■ What the task asks
Across the entries that follow, count each line holding "facing" and state the total alone.
Content starts
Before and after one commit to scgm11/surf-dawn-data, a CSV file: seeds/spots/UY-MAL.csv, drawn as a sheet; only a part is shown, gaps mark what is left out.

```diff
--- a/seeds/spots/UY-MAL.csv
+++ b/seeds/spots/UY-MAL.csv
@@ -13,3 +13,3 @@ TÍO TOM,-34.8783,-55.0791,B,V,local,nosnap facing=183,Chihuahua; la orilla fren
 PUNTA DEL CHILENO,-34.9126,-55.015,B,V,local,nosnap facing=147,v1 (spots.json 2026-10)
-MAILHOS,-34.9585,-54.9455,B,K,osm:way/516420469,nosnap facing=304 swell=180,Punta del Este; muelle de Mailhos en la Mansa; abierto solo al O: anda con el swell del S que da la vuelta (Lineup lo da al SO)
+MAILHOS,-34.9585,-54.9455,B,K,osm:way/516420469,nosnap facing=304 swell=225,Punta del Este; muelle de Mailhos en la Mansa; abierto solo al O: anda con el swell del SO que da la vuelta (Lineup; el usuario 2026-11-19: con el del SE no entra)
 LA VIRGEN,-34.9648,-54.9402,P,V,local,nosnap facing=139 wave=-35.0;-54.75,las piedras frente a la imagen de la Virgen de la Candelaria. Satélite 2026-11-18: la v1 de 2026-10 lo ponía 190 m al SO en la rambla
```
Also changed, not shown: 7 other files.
Content ends
Content starts
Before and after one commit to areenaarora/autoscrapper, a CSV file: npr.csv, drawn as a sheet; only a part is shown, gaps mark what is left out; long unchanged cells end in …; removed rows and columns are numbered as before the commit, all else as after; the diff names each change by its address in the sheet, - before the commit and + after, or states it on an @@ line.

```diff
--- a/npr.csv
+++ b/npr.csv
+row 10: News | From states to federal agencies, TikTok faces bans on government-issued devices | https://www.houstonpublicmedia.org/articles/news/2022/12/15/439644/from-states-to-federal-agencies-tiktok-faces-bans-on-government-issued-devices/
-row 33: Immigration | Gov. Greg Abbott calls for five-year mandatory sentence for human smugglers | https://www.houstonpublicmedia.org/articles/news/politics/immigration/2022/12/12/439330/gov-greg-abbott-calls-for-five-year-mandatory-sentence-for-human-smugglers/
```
Content ends
■ Your solution
5